→ **Task**
Reproduce every record exactly as given.

→ **Source data**
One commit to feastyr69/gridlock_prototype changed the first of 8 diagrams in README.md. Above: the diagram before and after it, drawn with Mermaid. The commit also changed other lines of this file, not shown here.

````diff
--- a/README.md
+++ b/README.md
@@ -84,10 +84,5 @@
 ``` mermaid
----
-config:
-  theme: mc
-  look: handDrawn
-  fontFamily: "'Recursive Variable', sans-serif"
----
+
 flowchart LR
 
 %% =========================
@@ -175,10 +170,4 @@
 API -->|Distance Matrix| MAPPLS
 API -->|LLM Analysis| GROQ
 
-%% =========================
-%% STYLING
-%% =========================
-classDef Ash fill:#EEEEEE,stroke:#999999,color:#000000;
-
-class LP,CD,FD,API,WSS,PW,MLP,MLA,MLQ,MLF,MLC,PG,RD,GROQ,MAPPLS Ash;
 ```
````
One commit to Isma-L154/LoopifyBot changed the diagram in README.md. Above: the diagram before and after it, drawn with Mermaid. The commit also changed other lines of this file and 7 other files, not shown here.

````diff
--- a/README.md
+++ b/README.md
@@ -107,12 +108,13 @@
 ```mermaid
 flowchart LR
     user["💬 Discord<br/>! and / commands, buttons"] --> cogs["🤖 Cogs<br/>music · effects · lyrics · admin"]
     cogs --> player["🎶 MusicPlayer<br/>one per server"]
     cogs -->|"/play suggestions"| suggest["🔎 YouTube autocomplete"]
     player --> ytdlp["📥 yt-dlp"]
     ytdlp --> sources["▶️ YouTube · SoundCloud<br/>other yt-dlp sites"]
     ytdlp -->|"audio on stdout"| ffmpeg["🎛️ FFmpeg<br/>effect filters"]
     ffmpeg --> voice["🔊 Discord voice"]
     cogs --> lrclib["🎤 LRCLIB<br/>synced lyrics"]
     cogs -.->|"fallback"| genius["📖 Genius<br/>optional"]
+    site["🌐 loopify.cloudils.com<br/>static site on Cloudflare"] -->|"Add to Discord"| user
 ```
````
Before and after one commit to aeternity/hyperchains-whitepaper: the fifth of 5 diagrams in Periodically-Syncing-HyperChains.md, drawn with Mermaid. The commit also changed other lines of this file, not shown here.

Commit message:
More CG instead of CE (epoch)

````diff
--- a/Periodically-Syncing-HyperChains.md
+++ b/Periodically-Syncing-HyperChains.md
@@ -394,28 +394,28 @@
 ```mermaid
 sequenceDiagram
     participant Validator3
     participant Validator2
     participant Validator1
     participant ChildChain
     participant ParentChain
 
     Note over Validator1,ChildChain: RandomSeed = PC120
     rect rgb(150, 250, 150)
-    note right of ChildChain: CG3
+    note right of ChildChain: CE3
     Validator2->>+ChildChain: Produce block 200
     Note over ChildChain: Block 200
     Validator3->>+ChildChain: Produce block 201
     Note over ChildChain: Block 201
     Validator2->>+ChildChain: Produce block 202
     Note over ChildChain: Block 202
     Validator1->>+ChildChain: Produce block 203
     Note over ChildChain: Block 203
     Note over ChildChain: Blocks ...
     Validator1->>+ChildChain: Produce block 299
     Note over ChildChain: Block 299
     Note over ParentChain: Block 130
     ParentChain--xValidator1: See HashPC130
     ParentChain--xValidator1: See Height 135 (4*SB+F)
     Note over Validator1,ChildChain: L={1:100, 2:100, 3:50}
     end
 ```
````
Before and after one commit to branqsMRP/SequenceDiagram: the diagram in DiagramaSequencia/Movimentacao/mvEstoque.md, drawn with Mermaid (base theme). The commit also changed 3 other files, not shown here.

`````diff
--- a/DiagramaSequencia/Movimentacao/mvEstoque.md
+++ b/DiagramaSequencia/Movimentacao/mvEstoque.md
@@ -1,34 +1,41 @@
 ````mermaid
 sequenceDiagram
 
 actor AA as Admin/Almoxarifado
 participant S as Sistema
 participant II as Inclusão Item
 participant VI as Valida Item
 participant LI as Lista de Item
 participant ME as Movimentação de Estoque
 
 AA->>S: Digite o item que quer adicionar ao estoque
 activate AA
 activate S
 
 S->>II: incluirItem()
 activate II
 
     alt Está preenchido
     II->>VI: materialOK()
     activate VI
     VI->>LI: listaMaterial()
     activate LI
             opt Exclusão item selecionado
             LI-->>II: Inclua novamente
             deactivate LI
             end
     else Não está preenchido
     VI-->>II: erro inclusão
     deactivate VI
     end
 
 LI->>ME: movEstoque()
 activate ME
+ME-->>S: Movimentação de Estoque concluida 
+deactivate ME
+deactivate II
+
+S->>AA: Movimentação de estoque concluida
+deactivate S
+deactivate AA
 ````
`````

→ **Solution to the exercise**
One commit to feastyr69/gridlock_prototype changed the first of 8 diagrams in README.md. Above: the diagram before and after it, drawn with Mermaid. The commit also changed other lines of this file, not shown here.

````diff
--- a/README.md
+++ b/README.md
@@ -84,10 +84,5 @@
 ``` mermaid
----
-config:
-  theme: mc
-  look: handDrawn
-  fontFamily: "'Recursive Variable', sans-serif"
----
+
 flowchart LR
 
 %% =========================
@@ -175,10 +170,4 @@
 API -->|Distance Matrix| MAPPLS
 API -->|LLM Analysis| GROQ
 
-%% =========================
-%% STYLING
-%% =========================
-classDef Ash fill:#EEEEEE,stroke:#999999,color:#000000;
-
-class LP,CD,FD,API,WSS,PW,MLP,MLA,MLQ,MLF,MLC,PG,RD,GROQ,MAPPLS Ash;
 ```
````
One commit to Isma-L154/LoopifyBot changed the diagram in README.md. Above: the diagram before and after it, drawn with Mermaid. The commit also changed other lines of this file and 7 other files, not shown here.

````diff
--- a/README.md
+++ b/README.md
@@ -107,12 +108,13 @@
 ```mermaid
 flowchart LR
     user["💬 Discord<br/>! and / commands, buttons"] --> cogs["🤖 Cogs<br/>music · effects · lyrics · admin"]
     cogs --> player["🎶 MusicPlayer<br/>one per server"]
     cogs -->|"/play suggestions"| suggest["🔎 YouTube autocomplete"]
     player --> ytdlp["📥 yt-dlp"]
     ytdlp --> sources["▶️ YouTube · SoundCloud<br/>other yt-dlp sites"]
     ytdlp -->|"audio on stdout"| ffmpeg["🎛️ FFmpeg<br/>effect filters"]
     ffmpeg --> voice["🔊 Discord voice"]
     cogs --> lrclib["🎤 LRCLIB<br/>synced lyrics"]
     cogs -.->|"fallback"| genius["📖 Genius<br/>optional"]
+    site["🌐 loopify.cloudils.com<br/>static site on Cloudflare"] -->|"Add to Discord"| user
 ```
````
Before and after one commit to aeternity/hyperchains-whitepaper: the fifth of 5 diagrams in Periodically-Syncing-HyperChains.md, drawn with Mermaid. The commit also changed other lines of this file, not shown here.

Commit message:
More CG instead of CE (epoch)

````diff
--- a/Periodically-Syncing-HyperChains.md
+++ b/Periodically-Syncing-HyperChains.md
@@ -394,28 +394,28 @@
 ```mermaid
 sequenceDiagram
     participant Validator3
     participant Validator2
     participant Validator1
     participant ChildChain
     participant ParentChain
 
     Note over Validator1,ChildChain: RandomSeed = PC120
     rect rgb(150, 250, 150)
-    note right of ChildChain: CG3
+    note right of ChildChain: CE3
     Validator2->>+ChildChain: Produce block 200
     Note over ChildChain: Block 200
     Validator3->>+ChildChain: Produce block 201
     Note over ChildChain: Block 201
     Validator2->>+ChildChain: Produce block 202
     Note over ChildChain: Block 202
     Validator1->>+ChildChain: Produce block 203
     Note over ChildChain: Block 203
     Note over ChildChain: Blocks ...
     Validator1->>+ChildChain: Produce block 299
     Note over ChildChain: Block 299
     Note over ParentChain: Block 130
     ParentChain--xValidator1: See HashPC130
     ParentChain--xValidator1: See Height 135 (4*SB+F)
     Note over Validator1,ChildChain: L={1:100, 2:100, 3:50}
     end
 ```
````
Before and after one commit to branqsMRP/SequenceDiagram: the diagram in DiagramaSequencia/Movimentacao/mvEstoque.md, drawn with Mermaid (base theme). The commit also changed 3 other files, not shown here.

`````diff
--- a/DiagramaSequencia/Movimentacao/mvEstoque.md
+++ b/DiagramaSequencia/Movimentacao/mvEstoque.md
@@ -1,34 +1,41 @@
 ````mermaid
 sequenceDiagram
 
 actor AA as Admin/Almoxarifado
 participant S as Sistema
 participant II as Inclusão Item
 participant VI as Valida Item
 participant LI as Lista de Item
 participant ME as Movimentação de Estoque
 
 AA->>S: Digite o item que quer adicionar ao estoque
 activate AA
 activate S
 
 S->>II: incluirItem()
 activate II
 
     alt Está preenchido
     II->>VI: materialOK()
     activate VI
     VI->>LI: listaMaterial()
     activate LI
             opt Exclusão item selecionado
             LI-->>II: Inclua novamente
             deactivate LI
             end
     else Não está preenchido
     VI-->>II: erro inclusão
     deactivate VI
     end
 
 LI->>ME: movEstoque()
 activate ME
+ME-->>S: Movimentação de Estoque concluida 
+deactivate ME
+deactivate II
+
+S->>AA: Movimentação de estoque concluida
+deactivate S
+deactivate AA
 ````
`````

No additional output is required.